> _GIVEN DATA_:
#####
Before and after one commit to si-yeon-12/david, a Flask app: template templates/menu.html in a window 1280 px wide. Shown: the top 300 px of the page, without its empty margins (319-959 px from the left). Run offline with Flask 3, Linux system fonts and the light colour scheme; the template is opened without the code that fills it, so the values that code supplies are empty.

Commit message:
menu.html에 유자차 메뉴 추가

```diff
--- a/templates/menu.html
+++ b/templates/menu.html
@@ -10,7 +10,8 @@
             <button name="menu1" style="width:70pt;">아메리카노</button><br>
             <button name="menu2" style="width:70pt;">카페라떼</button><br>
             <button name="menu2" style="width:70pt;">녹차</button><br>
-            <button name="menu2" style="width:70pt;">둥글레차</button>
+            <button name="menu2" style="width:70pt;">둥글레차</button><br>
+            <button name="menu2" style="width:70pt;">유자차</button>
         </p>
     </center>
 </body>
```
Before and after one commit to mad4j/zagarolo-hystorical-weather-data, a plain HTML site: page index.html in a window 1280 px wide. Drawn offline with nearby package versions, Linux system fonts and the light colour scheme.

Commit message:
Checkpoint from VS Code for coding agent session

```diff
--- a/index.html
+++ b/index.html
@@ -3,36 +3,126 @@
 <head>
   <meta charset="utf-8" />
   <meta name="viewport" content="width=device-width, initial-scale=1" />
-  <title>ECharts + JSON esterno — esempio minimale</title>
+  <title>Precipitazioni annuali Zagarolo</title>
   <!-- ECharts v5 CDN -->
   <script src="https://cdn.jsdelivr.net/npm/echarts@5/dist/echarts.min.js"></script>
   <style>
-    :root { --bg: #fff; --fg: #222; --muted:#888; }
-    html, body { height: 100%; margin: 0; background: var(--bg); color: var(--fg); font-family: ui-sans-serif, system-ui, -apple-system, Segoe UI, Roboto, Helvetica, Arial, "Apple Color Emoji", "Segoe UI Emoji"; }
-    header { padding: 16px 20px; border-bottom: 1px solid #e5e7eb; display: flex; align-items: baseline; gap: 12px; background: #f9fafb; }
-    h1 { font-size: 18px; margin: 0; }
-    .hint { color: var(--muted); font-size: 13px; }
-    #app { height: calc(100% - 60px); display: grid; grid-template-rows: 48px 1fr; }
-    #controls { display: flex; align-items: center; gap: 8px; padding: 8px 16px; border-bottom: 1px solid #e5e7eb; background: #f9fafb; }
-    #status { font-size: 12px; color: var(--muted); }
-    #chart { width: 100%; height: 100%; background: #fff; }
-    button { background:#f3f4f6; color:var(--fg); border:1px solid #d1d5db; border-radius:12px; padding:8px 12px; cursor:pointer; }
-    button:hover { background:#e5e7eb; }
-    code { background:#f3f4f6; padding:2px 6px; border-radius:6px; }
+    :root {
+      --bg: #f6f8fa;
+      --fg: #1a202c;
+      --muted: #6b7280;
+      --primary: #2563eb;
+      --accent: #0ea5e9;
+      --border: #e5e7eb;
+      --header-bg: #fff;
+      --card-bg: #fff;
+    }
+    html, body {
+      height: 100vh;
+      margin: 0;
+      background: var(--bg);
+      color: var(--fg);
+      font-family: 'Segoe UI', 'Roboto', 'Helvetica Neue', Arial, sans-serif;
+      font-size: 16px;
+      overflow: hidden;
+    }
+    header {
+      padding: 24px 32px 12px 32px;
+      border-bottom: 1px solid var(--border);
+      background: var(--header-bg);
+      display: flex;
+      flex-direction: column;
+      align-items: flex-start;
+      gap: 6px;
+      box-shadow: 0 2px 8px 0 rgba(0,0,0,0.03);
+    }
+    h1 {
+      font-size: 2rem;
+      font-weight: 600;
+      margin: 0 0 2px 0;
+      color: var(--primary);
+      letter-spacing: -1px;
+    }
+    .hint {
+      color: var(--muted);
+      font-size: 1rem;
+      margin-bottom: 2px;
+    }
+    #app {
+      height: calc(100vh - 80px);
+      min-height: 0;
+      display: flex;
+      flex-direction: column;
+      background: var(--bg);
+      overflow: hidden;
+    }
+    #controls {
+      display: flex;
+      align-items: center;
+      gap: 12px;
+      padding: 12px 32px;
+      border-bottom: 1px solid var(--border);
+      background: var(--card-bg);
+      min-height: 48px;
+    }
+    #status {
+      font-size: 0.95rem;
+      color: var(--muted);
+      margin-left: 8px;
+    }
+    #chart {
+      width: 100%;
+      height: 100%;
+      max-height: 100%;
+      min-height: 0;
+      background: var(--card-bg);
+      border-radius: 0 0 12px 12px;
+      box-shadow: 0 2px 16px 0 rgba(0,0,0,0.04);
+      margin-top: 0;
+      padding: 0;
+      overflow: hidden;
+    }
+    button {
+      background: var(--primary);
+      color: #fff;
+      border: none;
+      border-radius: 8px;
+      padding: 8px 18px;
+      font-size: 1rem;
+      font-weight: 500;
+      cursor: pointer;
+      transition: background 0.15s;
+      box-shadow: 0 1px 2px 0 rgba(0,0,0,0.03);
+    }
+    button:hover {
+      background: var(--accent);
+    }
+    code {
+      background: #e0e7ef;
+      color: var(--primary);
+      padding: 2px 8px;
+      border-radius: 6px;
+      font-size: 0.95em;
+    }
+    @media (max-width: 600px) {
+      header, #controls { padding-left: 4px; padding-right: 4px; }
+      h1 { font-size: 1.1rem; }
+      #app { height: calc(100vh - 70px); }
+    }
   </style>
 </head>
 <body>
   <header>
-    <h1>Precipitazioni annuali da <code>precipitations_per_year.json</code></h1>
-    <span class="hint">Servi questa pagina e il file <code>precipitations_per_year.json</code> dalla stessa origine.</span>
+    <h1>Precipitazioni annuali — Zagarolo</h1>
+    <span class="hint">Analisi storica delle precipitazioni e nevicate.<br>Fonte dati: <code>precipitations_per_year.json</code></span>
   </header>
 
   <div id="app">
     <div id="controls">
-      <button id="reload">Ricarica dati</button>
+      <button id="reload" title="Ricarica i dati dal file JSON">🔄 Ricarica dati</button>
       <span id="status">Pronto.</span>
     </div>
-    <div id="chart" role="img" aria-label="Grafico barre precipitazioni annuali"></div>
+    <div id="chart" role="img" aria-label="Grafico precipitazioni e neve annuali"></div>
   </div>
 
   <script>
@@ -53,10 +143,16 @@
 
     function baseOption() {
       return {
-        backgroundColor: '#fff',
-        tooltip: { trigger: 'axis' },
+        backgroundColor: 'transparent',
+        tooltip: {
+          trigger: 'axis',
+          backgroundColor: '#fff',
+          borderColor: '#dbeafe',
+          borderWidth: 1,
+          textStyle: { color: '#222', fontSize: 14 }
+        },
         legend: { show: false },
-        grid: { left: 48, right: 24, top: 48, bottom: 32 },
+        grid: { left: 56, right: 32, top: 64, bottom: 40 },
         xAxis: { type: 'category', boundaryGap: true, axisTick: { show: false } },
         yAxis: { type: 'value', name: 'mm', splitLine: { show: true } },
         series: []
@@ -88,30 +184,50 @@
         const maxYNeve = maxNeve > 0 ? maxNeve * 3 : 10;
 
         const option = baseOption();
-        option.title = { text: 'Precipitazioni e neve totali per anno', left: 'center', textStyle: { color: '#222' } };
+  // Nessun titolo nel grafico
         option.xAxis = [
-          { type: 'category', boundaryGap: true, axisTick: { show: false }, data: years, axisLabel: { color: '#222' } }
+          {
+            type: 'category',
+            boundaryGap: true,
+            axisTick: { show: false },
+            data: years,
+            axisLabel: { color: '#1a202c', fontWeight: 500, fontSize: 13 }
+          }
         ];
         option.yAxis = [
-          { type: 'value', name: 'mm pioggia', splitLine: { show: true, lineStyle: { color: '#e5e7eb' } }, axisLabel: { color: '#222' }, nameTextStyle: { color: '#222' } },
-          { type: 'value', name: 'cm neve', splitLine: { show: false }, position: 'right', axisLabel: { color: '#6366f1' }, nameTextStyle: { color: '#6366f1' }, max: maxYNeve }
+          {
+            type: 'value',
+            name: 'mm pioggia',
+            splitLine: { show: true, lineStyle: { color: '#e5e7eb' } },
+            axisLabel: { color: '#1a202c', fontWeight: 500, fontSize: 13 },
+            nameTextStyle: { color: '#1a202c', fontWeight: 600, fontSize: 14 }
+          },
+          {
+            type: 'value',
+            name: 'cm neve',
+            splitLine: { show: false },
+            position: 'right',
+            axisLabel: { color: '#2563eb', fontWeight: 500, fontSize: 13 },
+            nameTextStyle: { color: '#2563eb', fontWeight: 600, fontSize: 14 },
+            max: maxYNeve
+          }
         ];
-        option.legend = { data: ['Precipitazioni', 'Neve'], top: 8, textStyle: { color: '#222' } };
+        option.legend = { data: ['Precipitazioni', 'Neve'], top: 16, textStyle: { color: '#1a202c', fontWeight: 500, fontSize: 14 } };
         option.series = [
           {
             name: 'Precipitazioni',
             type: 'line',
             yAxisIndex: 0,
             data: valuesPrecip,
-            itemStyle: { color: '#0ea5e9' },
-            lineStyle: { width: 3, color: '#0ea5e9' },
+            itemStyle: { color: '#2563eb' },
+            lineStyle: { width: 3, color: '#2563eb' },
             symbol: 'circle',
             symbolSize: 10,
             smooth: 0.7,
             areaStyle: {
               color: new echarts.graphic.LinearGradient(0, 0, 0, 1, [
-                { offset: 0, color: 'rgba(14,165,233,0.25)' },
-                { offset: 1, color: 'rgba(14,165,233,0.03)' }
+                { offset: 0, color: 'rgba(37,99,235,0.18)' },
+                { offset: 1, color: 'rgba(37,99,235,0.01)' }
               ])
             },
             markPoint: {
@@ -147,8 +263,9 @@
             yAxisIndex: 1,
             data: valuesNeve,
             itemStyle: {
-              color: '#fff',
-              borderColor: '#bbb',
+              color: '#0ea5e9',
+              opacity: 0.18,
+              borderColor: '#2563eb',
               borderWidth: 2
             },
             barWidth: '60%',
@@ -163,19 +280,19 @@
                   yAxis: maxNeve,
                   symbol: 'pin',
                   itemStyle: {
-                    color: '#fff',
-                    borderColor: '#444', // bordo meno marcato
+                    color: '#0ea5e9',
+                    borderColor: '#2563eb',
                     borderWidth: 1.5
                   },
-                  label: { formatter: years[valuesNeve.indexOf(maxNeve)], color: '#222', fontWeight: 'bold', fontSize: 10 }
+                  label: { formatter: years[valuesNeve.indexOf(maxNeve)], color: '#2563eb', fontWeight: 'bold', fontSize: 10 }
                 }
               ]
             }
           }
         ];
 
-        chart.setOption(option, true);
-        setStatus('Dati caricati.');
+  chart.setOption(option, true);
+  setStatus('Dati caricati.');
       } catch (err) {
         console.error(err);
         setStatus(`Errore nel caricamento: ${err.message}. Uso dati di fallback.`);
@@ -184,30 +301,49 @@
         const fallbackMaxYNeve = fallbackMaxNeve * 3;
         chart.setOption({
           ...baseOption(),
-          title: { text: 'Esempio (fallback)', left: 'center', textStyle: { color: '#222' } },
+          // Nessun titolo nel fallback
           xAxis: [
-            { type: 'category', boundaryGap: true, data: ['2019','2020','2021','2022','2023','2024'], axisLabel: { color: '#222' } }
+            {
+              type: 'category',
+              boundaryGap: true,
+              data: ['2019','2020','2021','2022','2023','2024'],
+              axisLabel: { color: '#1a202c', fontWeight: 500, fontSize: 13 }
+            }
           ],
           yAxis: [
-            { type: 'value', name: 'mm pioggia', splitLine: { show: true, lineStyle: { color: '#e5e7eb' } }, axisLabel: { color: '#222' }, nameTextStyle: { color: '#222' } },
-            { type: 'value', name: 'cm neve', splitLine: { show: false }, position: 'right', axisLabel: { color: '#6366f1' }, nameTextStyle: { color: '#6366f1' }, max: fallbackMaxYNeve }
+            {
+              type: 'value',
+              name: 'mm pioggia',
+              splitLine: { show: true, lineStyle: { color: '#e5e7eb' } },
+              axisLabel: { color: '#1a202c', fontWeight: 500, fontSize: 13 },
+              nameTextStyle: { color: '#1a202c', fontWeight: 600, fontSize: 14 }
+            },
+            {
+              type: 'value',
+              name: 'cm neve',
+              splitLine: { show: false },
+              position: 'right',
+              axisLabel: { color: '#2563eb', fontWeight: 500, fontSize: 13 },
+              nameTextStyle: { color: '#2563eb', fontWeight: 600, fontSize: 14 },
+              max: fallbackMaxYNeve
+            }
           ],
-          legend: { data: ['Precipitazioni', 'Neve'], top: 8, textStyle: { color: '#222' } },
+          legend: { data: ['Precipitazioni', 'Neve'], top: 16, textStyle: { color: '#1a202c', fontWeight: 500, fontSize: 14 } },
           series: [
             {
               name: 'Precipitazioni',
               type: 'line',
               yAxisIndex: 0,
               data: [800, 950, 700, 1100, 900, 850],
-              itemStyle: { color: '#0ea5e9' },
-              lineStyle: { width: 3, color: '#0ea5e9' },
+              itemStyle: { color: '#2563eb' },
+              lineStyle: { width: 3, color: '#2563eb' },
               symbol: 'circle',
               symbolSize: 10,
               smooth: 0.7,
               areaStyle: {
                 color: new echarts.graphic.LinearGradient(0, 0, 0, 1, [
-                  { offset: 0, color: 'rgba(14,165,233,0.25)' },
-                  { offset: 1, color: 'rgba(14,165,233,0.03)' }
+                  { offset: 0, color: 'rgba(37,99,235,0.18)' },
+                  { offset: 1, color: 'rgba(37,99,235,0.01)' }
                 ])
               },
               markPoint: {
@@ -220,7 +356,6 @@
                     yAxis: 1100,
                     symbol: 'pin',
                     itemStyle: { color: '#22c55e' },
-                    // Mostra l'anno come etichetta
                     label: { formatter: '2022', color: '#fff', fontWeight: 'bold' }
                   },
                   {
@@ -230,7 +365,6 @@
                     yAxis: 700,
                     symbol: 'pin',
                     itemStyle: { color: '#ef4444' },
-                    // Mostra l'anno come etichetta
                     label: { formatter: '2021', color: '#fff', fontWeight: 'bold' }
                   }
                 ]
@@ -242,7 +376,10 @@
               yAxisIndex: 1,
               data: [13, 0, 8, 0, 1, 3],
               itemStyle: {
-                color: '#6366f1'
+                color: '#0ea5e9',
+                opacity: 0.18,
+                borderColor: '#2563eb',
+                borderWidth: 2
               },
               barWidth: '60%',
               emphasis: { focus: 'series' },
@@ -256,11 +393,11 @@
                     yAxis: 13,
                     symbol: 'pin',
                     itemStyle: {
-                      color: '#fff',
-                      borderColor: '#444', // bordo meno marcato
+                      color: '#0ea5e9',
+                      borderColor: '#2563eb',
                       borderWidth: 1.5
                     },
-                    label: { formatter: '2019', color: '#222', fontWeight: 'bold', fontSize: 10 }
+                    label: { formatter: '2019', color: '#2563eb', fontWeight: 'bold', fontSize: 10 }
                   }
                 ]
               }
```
#####
> _EXERCISE DESCRIPTION_: Note how many lines in the material hold the word "false", and give that number by itself.

> _YOUR SOLUTION_: 8